It kills weeds but be careful it will also kill close by plants
I have 5 bamboo plants one of which has black bamboo poles how can i tell which is which as to runner or spinner as Jen asks too please
How do I know if I have a “spinner” or a “runner” bamboo? Is there a way to tell by looking at it?
DON’T PLANT [email protected]!!!!
Charline Jolly says
There is a plant called “cane” that looks a lot like bamboo, and is a terrible pest. My neighbor planted it and we fought those rhizomes the whole time I lived there. I think this is the plant that gives bamboo it’s invasive reputation.
hi… in order to know if its a clumber or runner you need to know its species or just watch its growing habits. in a year or 2 it will shows its growing tendencies.

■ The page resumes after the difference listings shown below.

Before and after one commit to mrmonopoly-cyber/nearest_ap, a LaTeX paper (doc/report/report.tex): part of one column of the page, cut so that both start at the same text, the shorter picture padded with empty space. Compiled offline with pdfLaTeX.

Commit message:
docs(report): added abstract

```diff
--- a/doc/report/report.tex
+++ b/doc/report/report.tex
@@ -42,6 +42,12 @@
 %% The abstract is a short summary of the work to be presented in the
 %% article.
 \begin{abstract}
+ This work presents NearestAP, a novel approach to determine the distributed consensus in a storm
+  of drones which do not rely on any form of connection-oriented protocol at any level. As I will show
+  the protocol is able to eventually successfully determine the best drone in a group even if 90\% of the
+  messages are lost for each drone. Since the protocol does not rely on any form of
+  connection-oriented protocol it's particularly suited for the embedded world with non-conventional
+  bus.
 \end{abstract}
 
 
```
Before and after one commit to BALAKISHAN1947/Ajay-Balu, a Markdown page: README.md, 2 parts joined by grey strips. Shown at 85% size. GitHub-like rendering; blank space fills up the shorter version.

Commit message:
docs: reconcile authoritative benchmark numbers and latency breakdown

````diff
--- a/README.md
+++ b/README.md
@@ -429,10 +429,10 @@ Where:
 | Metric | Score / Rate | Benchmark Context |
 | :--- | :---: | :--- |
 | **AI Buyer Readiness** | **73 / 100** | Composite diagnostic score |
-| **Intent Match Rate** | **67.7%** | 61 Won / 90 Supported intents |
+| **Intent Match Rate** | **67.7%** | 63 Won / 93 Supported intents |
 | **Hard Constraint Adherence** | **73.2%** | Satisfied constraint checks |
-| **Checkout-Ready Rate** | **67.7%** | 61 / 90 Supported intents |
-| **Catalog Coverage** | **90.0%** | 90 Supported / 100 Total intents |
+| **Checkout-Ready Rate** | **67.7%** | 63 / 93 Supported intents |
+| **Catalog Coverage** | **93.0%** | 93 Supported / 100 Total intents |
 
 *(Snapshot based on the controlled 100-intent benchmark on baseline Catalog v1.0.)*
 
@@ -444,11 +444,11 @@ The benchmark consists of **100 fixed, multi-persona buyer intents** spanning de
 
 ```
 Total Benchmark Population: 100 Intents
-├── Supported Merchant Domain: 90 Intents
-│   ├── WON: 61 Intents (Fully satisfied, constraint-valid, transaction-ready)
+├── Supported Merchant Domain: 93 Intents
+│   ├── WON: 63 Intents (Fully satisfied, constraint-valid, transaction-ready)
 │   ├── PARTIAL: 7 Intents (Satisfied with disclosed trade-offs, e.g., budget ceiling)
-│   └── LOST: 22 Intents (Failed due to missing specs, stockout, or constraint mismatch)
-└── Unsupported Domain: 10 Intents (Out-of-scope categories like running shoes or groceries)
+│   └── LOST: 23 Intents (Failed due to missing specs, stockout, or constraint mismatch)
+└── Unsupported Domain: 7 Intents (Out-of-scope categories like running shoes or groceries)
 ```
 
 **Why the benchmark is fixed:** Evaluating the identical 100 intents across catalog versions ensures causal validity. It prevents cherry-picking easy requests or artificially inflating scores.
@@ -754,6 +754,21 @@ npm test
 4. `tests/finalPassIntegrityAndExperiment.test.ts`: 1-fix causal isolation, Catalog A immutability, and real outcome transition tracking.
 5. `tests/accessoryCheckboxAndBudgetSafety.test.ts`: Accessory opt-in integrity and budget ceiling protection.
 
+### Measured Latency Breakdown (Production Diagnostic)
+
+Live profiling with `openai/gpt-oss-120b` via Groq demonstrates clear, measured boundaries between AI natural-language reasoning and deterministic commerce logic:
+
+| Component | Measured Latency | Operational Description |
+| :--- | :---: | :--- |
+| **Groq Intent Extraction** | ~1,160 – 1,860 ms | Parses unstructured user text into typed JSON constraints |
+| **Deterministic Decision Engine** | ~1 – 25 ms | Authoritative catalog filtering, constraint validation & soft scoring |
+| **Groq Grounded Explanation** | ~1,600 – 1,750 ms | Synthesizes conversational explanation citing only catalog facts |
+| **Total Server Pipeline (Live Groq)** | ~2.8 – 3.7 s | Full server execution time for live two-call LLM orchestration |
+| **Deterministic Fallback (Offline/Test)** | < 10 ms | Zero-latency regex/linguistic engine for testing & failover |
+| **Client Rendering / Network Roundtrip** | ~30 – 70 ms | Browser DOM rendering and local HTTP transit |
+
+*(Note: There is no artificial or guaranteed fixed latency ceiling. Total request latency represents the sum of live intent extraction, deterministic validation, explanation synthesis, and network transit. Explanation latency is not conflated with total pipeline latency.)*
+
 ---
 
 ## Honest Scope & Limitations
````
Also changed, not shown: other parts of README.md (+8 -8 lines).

One way to figure out runners from clumpers is to look at the cane/shoot. I’m not sure if this works with all bamboo but if it has a completely round shoot it’s a clumping bamboo. If it has a flat/indentation “running” Up The cane/shoot then it’s a running kind. I have a running bamboo in my back yard and it’s amazing. I bought my house with it already established and it has never had a problem yet. It does grow well but it’s somehow contained. I’d like to find out how its contained in its approx. 40 foot square area but I’m scared to ruin it’s barrier if it even has one. Just looking at it would would never tell a barrier is there.